“The investigators concluded: ‘Adding ovarian suppression to tamoxifen did not provide a significant benefit in the overall study population. However, for women who were at sufficient risk for recurrence to warrant adjuvant chemotherapy and who remained premenopausal, the addition of ovarian suppression improved disease outcomes. Further improvement was seen with the use of exemestane plus ovarian suppression.’ “

Everolimus–Exemestane Combination Failed to Significantly Extend OS in Advanced Breast Cancer

The gist: A clinical trial with volunteer patients tested a treatment for postmenopausal women with HR-positive, HER-2–negative advanced breast cancer. The treatment combines the drugs everolimus and exemestane. The clinical trial compared it to exemestane alone. The combination did NOT appear to give longer overall survival rates than exemestane alone.

“The addition of everolimus to exemestane extended OS in postmenopausal women with HR-positive, HER-2–negative advanced breast cancer, but the difference was not statistically significant, according to results of the BOLERO-2 study.

“BOLERO-2 is a randomized phase 3, double blind, international trial.

“Prior results showed the addition of 10 mg daily everolimus (Afinitor, Novartis) — an inhibitor of mammalian target of rapamycin (mTOR) — to 25 mg daily exemestane significantly extended PFS compared with exemestane alone (7.8 months vs. 3.2 months; P<.001).

“In the current study, Martine Piccart, MD, PhD, professor of oncology at the Université Libre de Bruxelles in Belgium and director of medicine at Institut Jules Bordet, and colleagues presented OS outcomes as part of a prospectively planned secondary-endpoint analysis.

“Results showed patients assigned the combination demonstrated longer median OS (31 months vs. 26.6 months; HR=0.89; 95% CI, 0.73-1.1), but the difference was not statistically significant.

“ ‘Ongoing translational research should further refine the benefit of mTOR inhibition and related pathways in this treatment setting,’ Piccart and colleagues wrote.”
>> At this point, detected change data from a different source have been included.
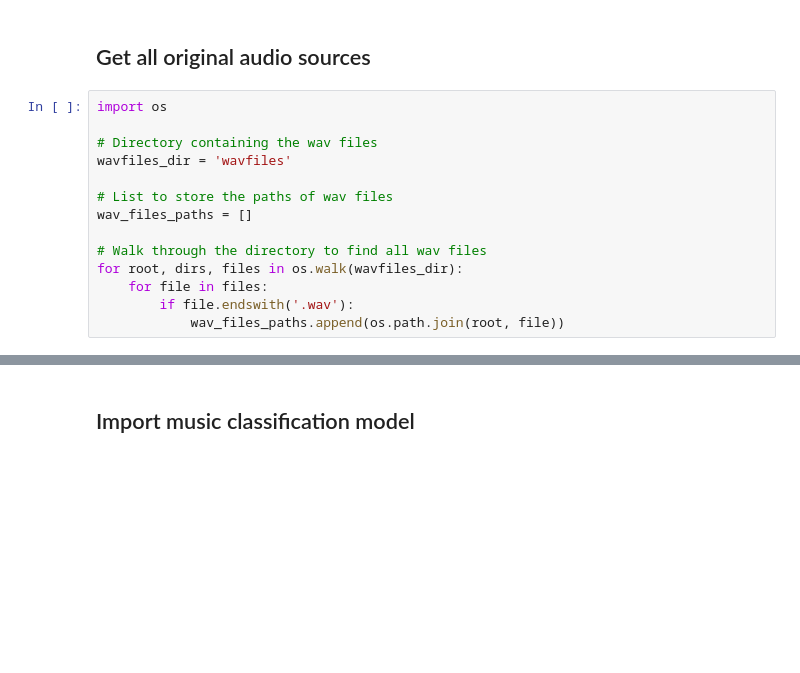
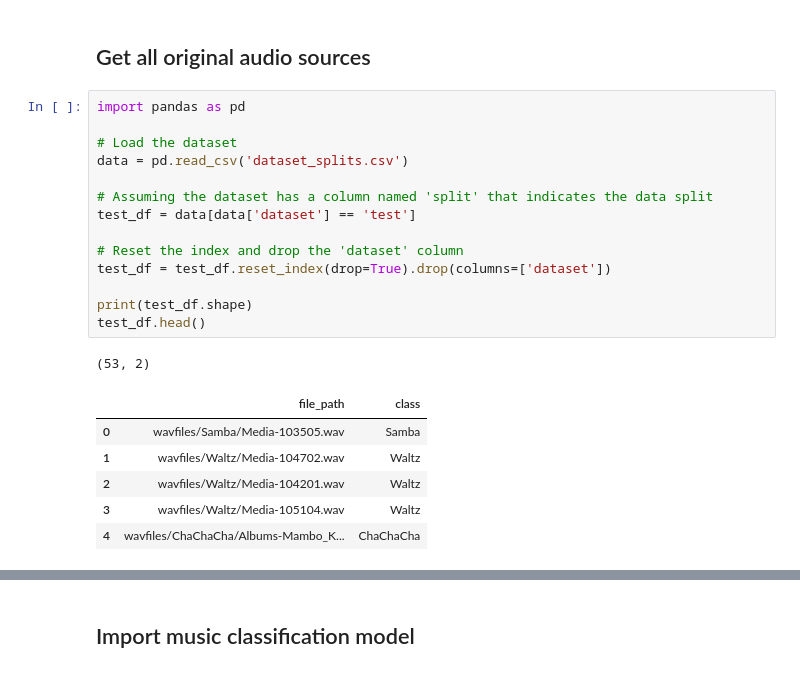
Before and after one commit to D3auuvc/xai_music, a Jupyter notebook: LIME/analysis_model_in_audio.ipynb, the cells around one changed output, grey strips where cells are left out. Cells and saved outputs as stored; diff of their text form; blank space fills up the shorter version.

```diff
--- a/LIME/analysis_model_in_audio.ipynb
+++ b/LIME/analysis_model_in_audio.ipynb
@@ -1,16 +1,24 @@
 # %% [markdown]
 ## Get all original audio sources
-# %%
-import os
-
-# Directory containing the wav files
-wavfiles_dir = 'wavfiles'
-
-# List to store the paths of wav files
-wav_files_paths = []
-
-# Walk through the directory to find all wav files
-for root, dirs, files in os.walk(wavfiles_dir):
-    for file in files:
-        if file.endswith('.wav'):
-            wav_files_paths.append(os.path.join(root, file))
+# %%
+import pandas as pd
+
+# Load the dataset
+data = pd.read_csv('dataset_splits.csv')
+
+# Assuming the dataset has a column named 'split' that indicates the data split
+test_df = data[data['dataset'] == 'test']
+
+# Reset the index and drop the 'dataset' column
+test_df = test_df.reset_index(drop=True).drop(columns=['dataset'])
+
+print(test_df.shape)
+test_df.head()
+# %% [output]
+(53, 2)
+|  | file_path | class |
+| 0 | wavfiles/Samba/Media-103505.wav | Samba |
+| 1 | wavfiles/Waltz/Media-104702.wav | Waltz |
+| 2 | wavfiles/Waltz/Media-104201.wav | Waltz |
+| 3 | wavfiles/Waltz/Media-105104.wav | Waltz |
+| 4 | wavfiles/ChaChaCha/Albums-Mambo_K... | ChaChaCha |
```
Also changed, not shown: parts of 7 cells of this notebook, 5 other files.
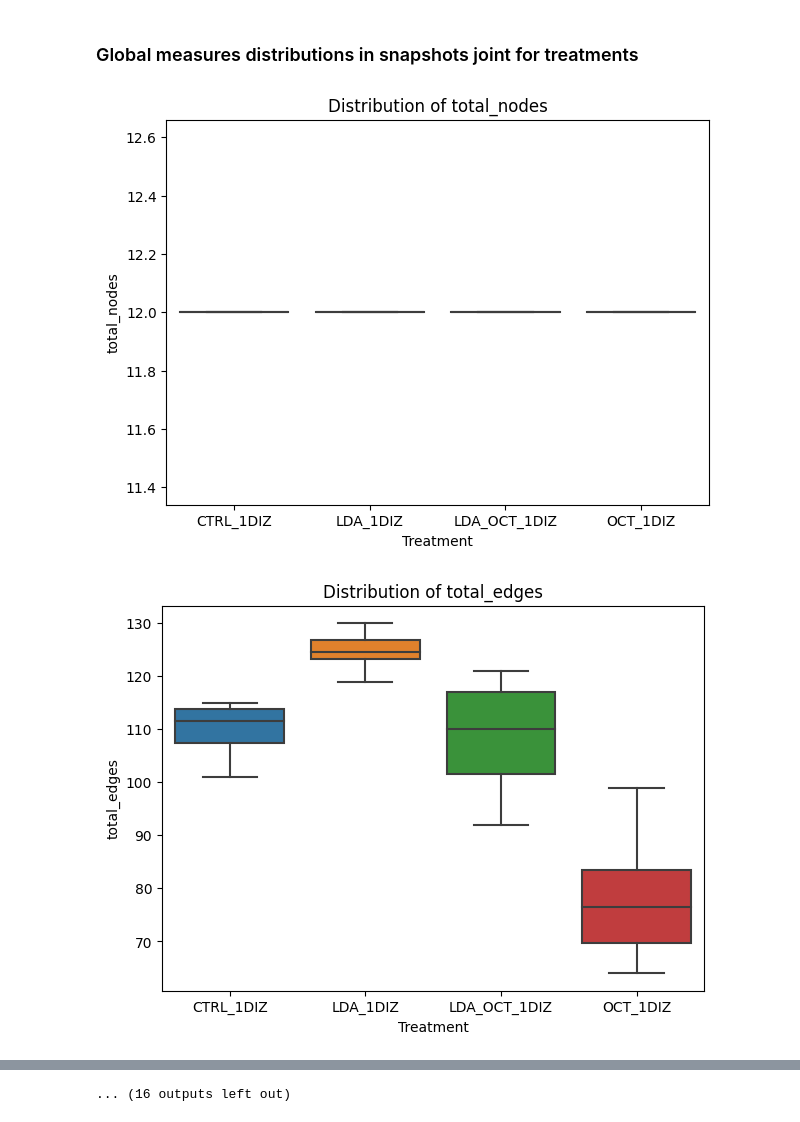
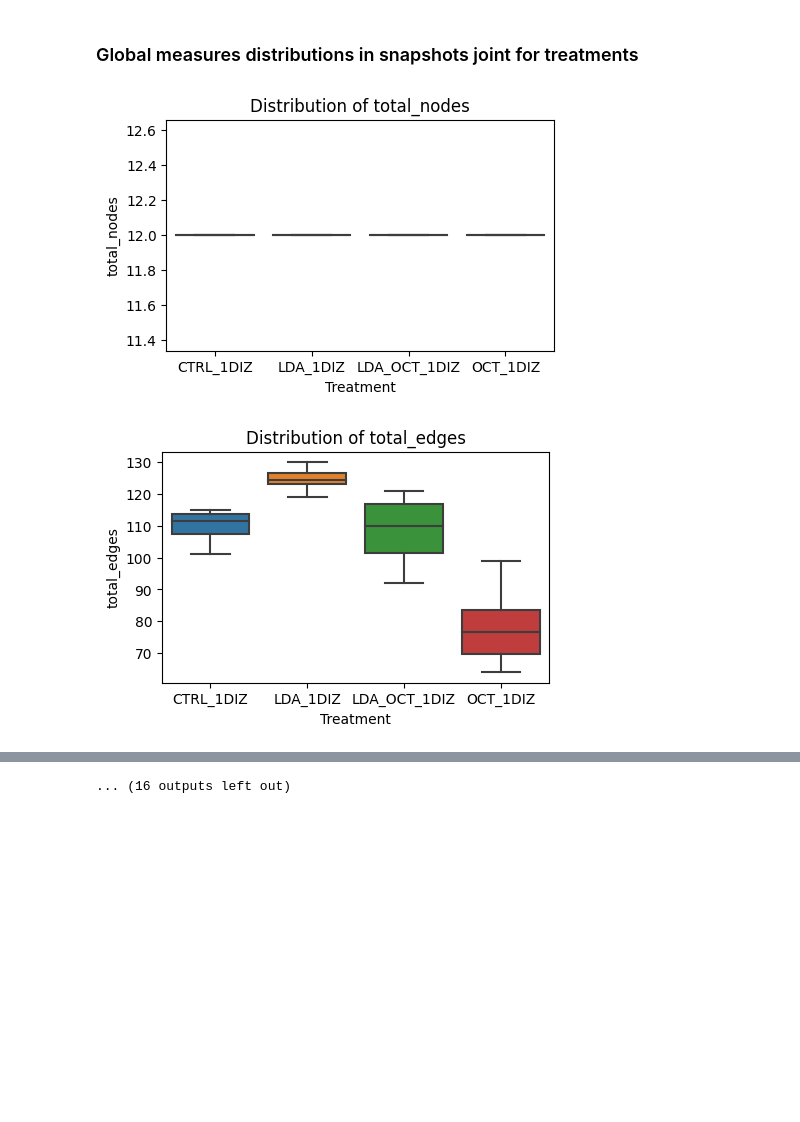
Before and after one commit to milanXpetrovic/drosophila-social-network-analysis, a Jupyter notebook: notebooks/valid/snapshots_global_measures_total_boxplot.ipynb, the cells around one changed output, grey strips where cells are left out. Saved outputs shown, nothing was run; the diff lists cells and outputs as text; code cells hidden in the pictures; blank space fills up the shorter version.

Commit message:
plots for local and global measures

```diff
--- a/notebooks/valid/snapshots_global_measures_total_boxplot.ipynb
+++ b/notebooks/valid/snapshots_global_measures_total_boxplot.ipynb
@@ -17,33 +17,33 @@ INPUT_PATH = os.path.join(settings.RESULTS_DIR, "global_measures_snapshots", f"{
 all_treatments = fileio.load_multiple_folders(INPUT_PATH)
 all_treatments = {key: value for key, value in all_treatments.items() if key in config["TREATMENTS"]}
 
 dataframes = []
 for treatment_name, treatment_path in all_treatments.items():
     all_groups = fileio.load_files_from_folder(treatment_path)
     treatment_dataframes = []
     for group_name, df_path in all_groups.items():
         df = pd.read_csv(df_path, index_col=0)
         df['Group'] = group_name
         treatment_dataframes.append(df)
 
     combined_df = pd.concat(treatment_dataframes)
     combined_df = combined_df.set_index(['Group'], append=True)
     combined_df.index.names = ['Snapshot', 'Group']
     combined_df = combined_df.reorder_levels(['Group', 'Snapshot'])
     combined_df['Treatment'] = treatment_name
     combined_df = combined_df.set_index('Treatment', append=True)
     dataframes.append(combined_df)
 
 combined_data = pd.concat(dataframes)
 
 combined_data_reset = combined_data.reset_index()
 for measure_name in combined_data.columns:
-    plt.figure(figsize=(7, 5))
+    plt.figure(figsize=(5, 3))
     sns.boxplot(data=combined_data_reset, x="Treatment", y=measure_name)
     plt.xlabel("Treatment")
     plt.ylabel(measure_name)
     plt.title(f'Distribution of {measure_name}')
     plt.show()
 # %% [output]
-[figure, old version]
+[figure, new version]
-[figure, old version]
+[figure, new version]
```
Also changed, not shown: parts of 1 cell of this notebook, 7 other files.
Everolimus Plus Exemestane Extended PFS in Invasive Lobular Carcinoma

The gist: This article discusses the results of a clinical trial—a research study with volunteer patients. The trial tested a new treatment for patients with advanced, HR-positive, HER-2-negative invasive lobular carcinoma. The new treatment combines the drugs everolimus and exemestane. The researchers found that it significantly prolonged the amount of time patients lived without their cancer worsening.

“The addition of everolimus to exemestane significantly prolonged PFS in a subset of patients with HR-positive, HER-2–negative advanced breast cancer who had invasive lobular carcinoma at baseline, according to a subanalysis of the BOLERO-2 trial presented at the Breast Cancer Symposium.

“Gabriel N. Hortobagyi, MD, FACP, professor of medicine in the department of breast medical oncology at The University of Texas MD Anderson Cancer Center, and colleagues evaluated data from 104 patients with invasive lobular carcinoma. The cohort included patients with predominantly peritoneal, gastrointestinal and ovarian metastases.

“Patients received exemestane (Aromasin, Pfizer) with everolimus (Afinitor, Novartis; n=64) or placebo (n=40).

“The median age of the patients was 63 years, and 47.1% had measurable disease. Thirty-six percent of patients had visceral metastases of the lung, liver, pleural and peritoneum; 10% had lung metastases; and 23% had liver metastases.”

Breast Cancer Drug Aromasin May Be Option for Some Premenopausal Women


“The drug exemestane worked slightly better than the drug tamoxifen at preventing a recurrence of breast cancer in certain premenopausal women, according to a new study.

“Almost 93 percent of women on exemestane (Aromasin) remained free of breast cancer after five years, compared to about 89 percent of the women on tamoxifen. That’s according to the study of nearly 4,700 women with breast cancer who all had their ovarian function suppressed.

“However, the researchers found no differences in overall survival between the two drugs.

“And both drugs came with significant side effects. For Aromasin, those side effects included osteoporosis, vaginal dryness and decreased sex drive, among others. For tamoxifen, side effects included blood clots, hot flashes and urinary incontinence, according to the study.”